Records from a data source ▸
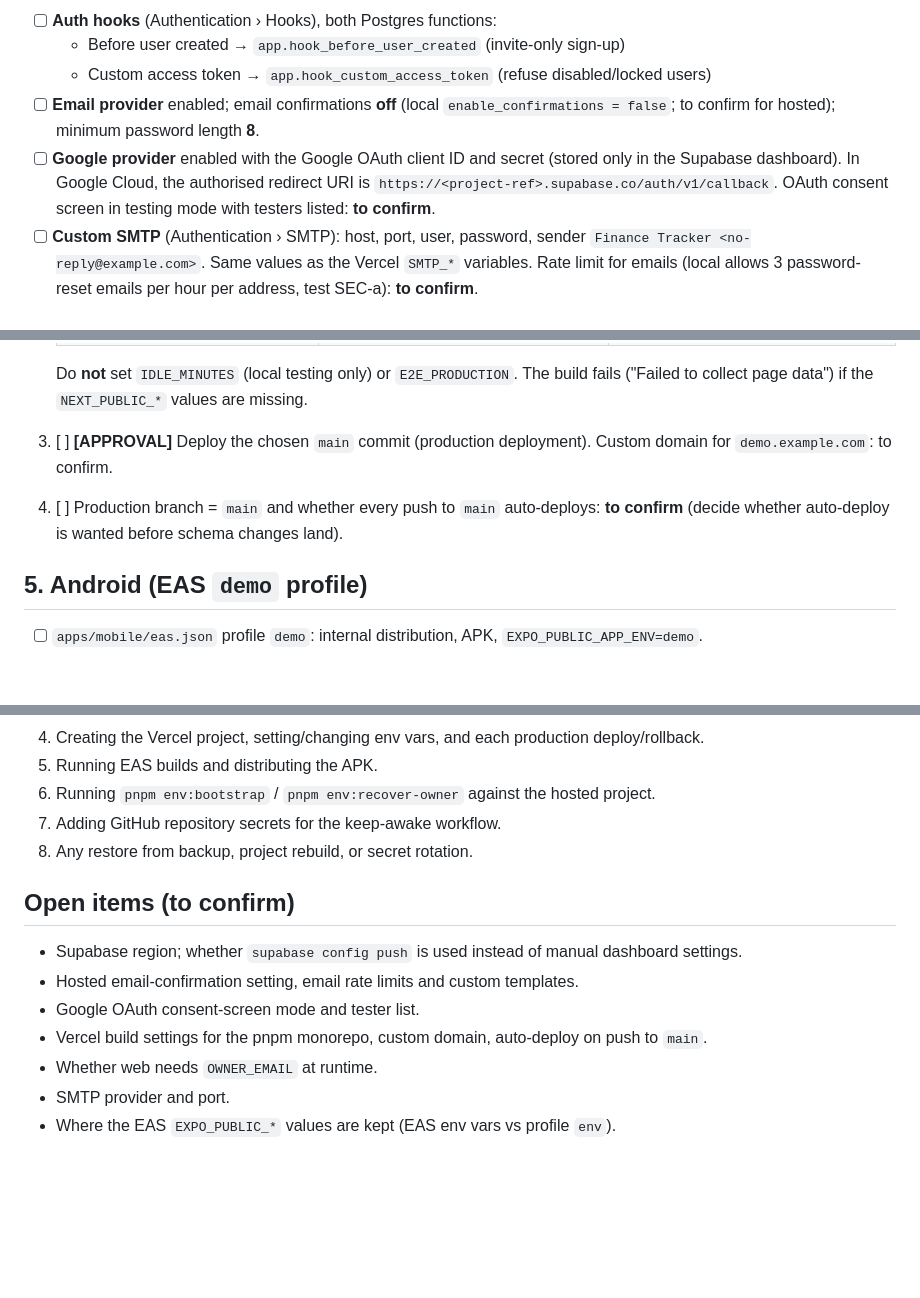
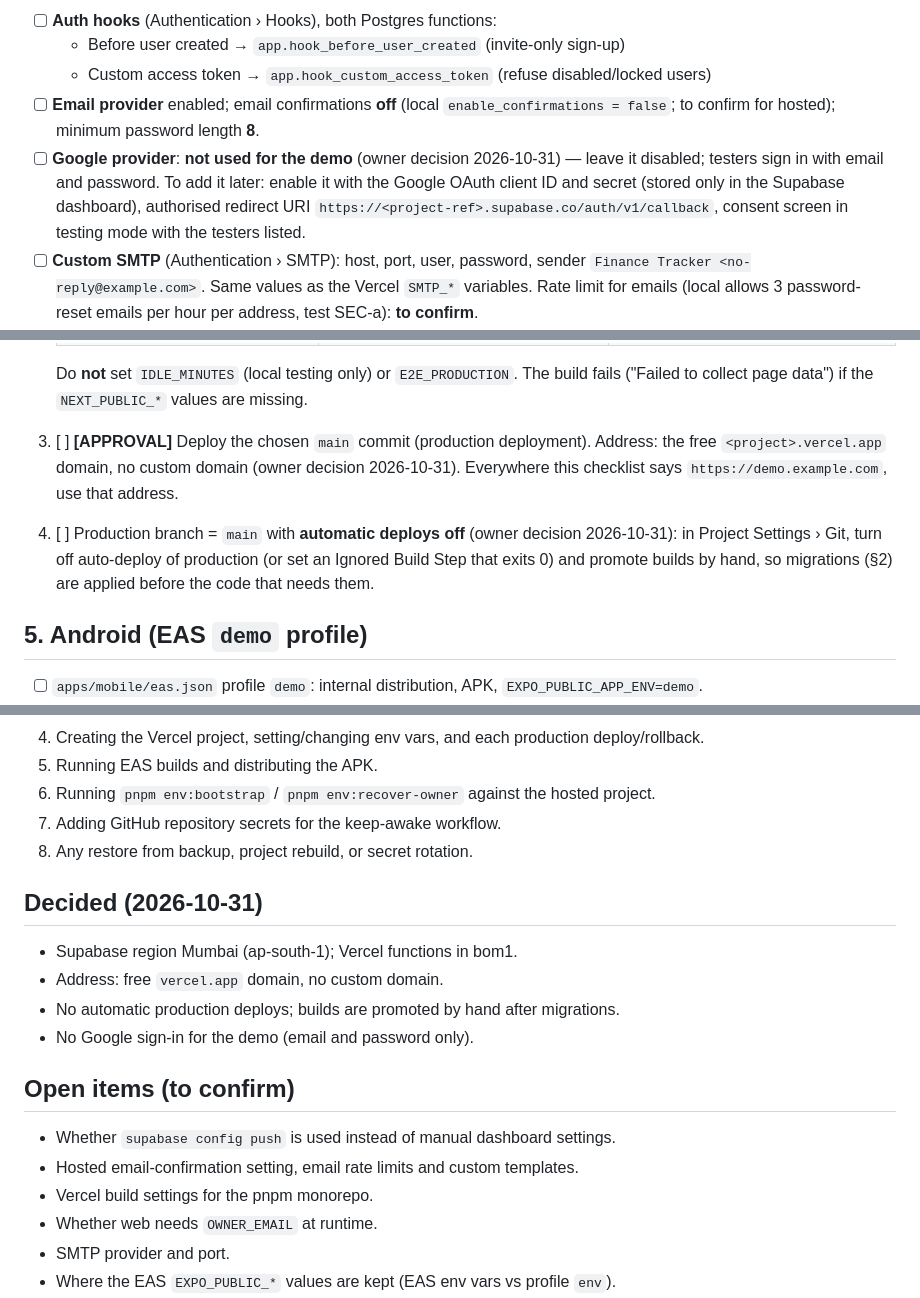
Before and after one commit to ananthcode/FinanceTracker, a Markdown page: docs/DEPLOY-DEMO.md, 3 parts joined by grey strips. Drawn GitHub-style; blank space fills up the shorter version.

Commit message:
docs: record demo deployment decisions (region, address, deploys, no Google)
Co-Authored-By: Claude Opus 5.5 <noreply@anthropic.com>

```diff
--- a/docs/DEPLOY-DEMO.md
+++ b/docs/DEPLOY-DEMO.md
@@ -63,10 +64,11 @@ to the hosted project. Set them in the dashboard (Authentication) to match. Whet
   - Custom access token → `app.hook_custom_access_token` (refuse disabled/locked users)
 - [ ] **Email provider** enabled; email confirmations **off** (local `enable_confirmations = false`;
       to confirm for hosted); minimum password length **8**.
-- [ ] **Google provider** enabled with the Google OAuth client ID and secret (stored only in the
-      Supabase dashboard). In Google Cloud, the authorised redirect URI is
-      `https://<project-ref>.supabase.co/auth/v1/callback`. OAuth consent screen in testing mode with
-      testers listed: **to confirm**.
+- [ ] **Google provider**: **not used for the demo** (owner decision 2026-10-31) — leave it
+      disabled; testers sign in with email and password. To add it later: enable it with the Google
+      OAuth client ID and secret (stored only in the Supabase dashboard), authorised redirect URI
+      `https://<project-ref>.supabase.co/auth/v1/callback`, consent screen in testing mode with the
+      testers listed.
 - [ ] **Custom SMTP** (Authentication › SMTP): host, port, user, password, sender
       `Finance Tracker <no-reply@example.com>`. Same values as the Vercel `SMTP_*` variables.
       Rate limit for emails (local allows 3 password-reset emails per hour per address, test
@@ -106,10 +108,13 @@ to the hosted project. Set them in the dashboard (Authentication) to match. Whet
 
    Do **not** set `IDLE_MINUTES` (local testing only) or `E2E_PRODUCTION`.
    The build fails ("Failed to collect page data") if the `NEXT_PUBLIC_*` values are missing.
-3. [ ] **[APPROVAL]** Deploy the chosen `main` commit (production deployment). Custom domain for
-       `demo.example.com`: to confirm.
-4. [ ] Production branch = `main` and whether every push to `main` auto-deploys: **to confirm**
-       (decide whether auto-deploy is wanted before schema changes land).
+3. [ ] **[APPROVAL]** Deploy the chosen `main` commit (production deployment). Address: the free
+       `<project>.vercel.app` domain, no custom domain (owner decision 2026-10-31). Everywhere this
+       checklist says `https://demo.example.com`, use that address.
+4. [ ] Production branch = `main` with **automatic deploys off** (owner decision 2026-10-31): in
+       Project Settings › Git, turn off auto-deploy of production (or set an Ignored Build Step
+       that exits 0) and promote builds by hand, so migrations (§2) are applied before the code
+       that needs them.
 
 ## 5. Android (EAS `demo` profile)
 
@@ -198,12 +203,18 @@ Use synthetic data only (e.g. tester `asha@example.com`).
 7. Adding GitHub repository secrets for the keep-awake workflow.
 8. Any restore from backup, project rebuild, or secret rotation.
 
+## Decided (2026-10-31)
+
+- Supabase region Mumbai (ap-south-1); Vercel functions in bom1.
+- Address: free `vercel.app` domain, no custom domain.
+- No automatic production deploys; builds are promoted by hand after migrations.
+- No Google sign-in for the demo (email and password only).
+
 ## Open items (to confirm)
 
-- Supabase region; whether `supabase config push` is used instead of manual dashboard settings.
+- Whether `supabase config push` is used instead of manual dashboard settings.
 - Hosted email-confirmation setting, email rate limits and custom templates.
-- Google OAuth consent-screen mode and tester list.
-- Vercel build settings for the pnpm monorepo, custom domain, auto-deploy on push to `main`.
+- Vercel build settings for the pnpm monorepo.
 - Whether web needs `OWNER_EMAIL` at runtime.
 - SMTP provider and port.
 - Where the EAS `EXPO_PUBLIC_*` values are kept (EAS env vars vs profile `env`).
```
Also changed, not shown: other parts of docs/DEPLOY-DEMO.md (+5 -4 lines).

EXERCISE REQUIREMENTS ▸
Show the lines of the entries that include the string "monorepo", copying each in full.

WRITTEN REPLY ▸
-- Vercel build settings for the pnpm monorepo, custom domain, auto-deploy on push to `main`.
+- Vercel build settings for the pnpm monorepo.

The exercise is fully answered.